Tuesday, June 7, 2016
Ditch the Term "Functional Alcoholic"
Reasonable suspicion training often omits (almost all of the training I've seen) any discussion about the concept of "functional alcoholism." If you are a DOT supervisor and have been trained in drug and alcohol awareness, and are still using this term, you have failed to grasp one of the most important educational elements in DOT supervisor training. Labeling someone a functional alcoholic is a strong and reinforcing enabling behavior. It is used to describe someone the enabler believes to be alcoholic, but also seems to “function” acceptably in their occupational or social activities--at least the ones that you are most familiar with. And this is the point. Usually these are areas where the enabler knows the alcoholic best. There is no such thing as functional alcoholism, just as there is no such thing as functional cancer.
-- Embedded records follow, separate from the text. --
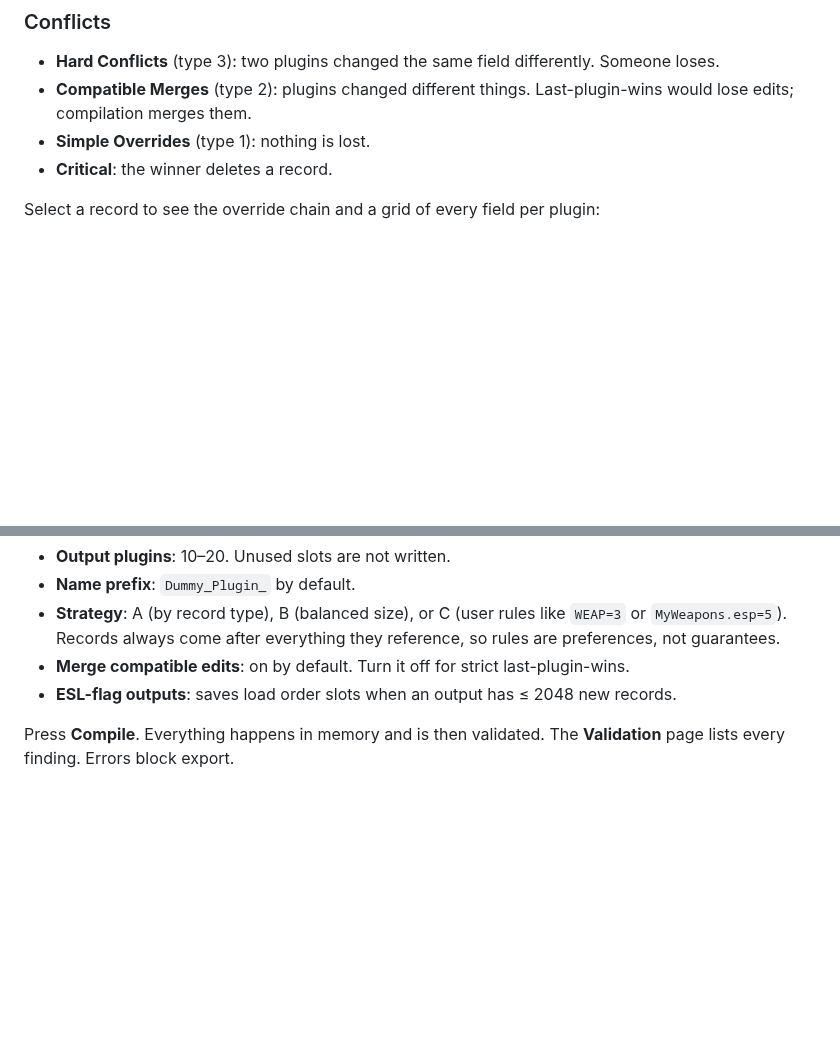
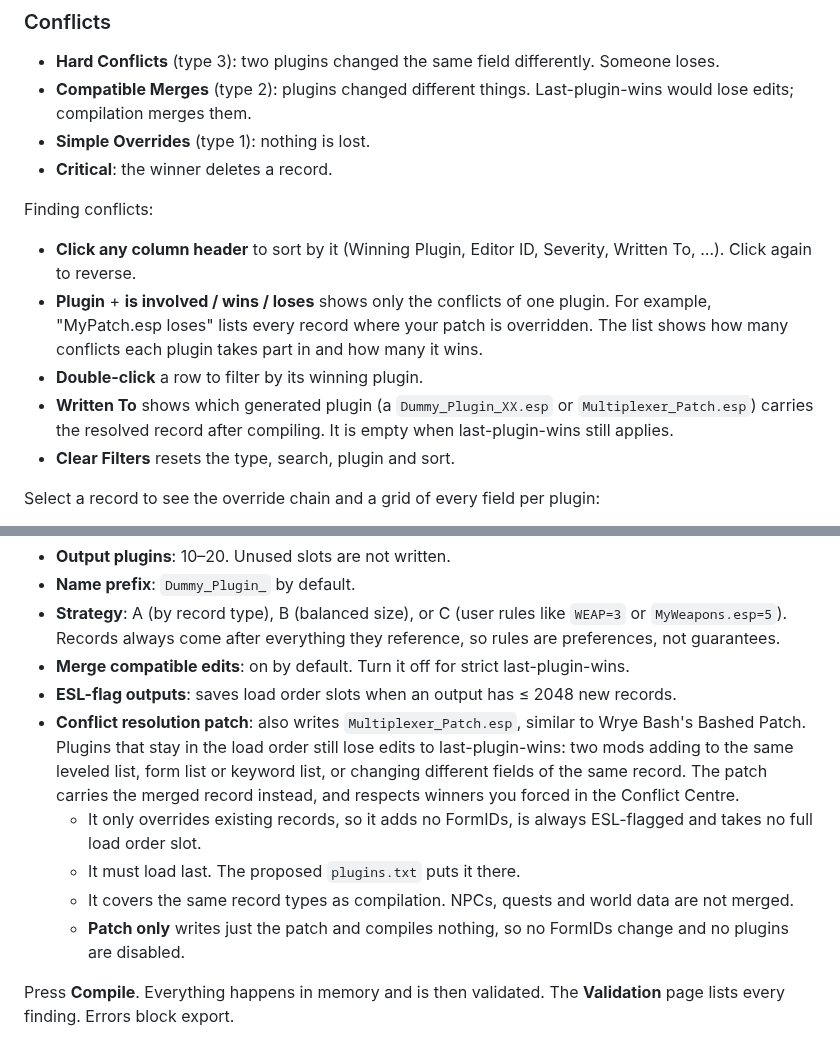
Before and after one commit to LordRichardCL/Fallout_4_Multiplexer_Renewed, a Markdown page: docs/USER_GUIDE.md, 2 parts joined by grey strips. GitHub-like rendering; blank space fills up the shorter version.

```diff
--- a/docs/USER_GUIDE.md
+++ b/docs/USER_GUIDE.md
@@ -53,6 +53,14 @@ Filter by ESM/ESP/ESL, conflicting, disabled, eligible, ineligible, or **Generat
 - **Simple Overrides** (type 1): nothing is lost.
 - **Critical**: the winner deletes a record.
 
+Finding conflicts:
+
+- **Click any column header** to sort by it (Winning Plugin, Editor ID, Severity, Written To, …). Click again to reverse.
+- **Plugin** + **is involved / wins / loses** shows only the conflicts of one plugin. For example, "MyPatch.esp loses" lists every record where your patch is overridden. The list shows how many conflicts each plugin takes part in and how many it wins.
+- **Double-click** a row to filter by its winning plugin.
+- **Written To** shows which generated plugin (a `Dummy_Plugin_XX.esp` or `Multiplexer_Patch.esp`) carries the resolved record after compiling. It is empty when last-plugin-wins still applies.
+- **Clear Filters** resets the type, search, plugin and sort.
+
 Select a record to see the override chain and a grid of every field per plugin:
 
 - green: the value that wins
@@ -81,6 +89,11 @@ Open **Compilation**:
 - **Strategy**: A (by record type), B (balanced size), or C (user rules like `WEAP=3` or `MyWeapons.esp=5`). Records always come after everything they reference, so rules are preferences, not guarantees.
 - **Merge compatible edits**: on by default. Turn it off for strict last-plugin-wins.
 - **ESL-flag outputs**: saves load order slots when an output has ≤ 2048 new records.
+- **Conflict resolution patch**: also writes `Multiplexer_Patch.esp`, similar to Wrye Bash's Bashed Patch. Plugins that stay in the load order still lose edits to last-plugin-wins: two mods adding to the same leveled list, form list or keyword list, or changing different fields of the same record. The patch carries the merged record instead, and respects winners you forced in the Conflict Centre.
+  - It only overrides existing records, so it adds no FormIDs, is always ESL-flagged and takes no full load order slot.
+  - It must load last. The proposed `plugins.txt` puts it there.
+  - It covers the same record types as compilation. NPCs, quests and world data are not merged.
+  - **Patch only** writes just the patch and compiles nothing, so no FormIDs change and no plugins are disabled.
 
 Press **Compile**. Everything happens in memory and is then validated. The **Validation** page lists every finding. Errors block export.
 
```
Also changed, not shown: README.md (+2 -1 lines), docs/images/04-conflicts.png, docs/images/07-compilation.png, 13 other files.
Both are chronic potentially fatal illnesses that grow worse over time. The term functional alcoholism allows the enabler to continue the advantages of the relationship they have with the alcoholic, even while the role as an enabler grows worse. The defense is called “minimizing", and it kills more alcoholics with kindness that cirrhosis. This tip sheet on Functional Alcoholism used in Reasonable Suspicion Training will give you more information.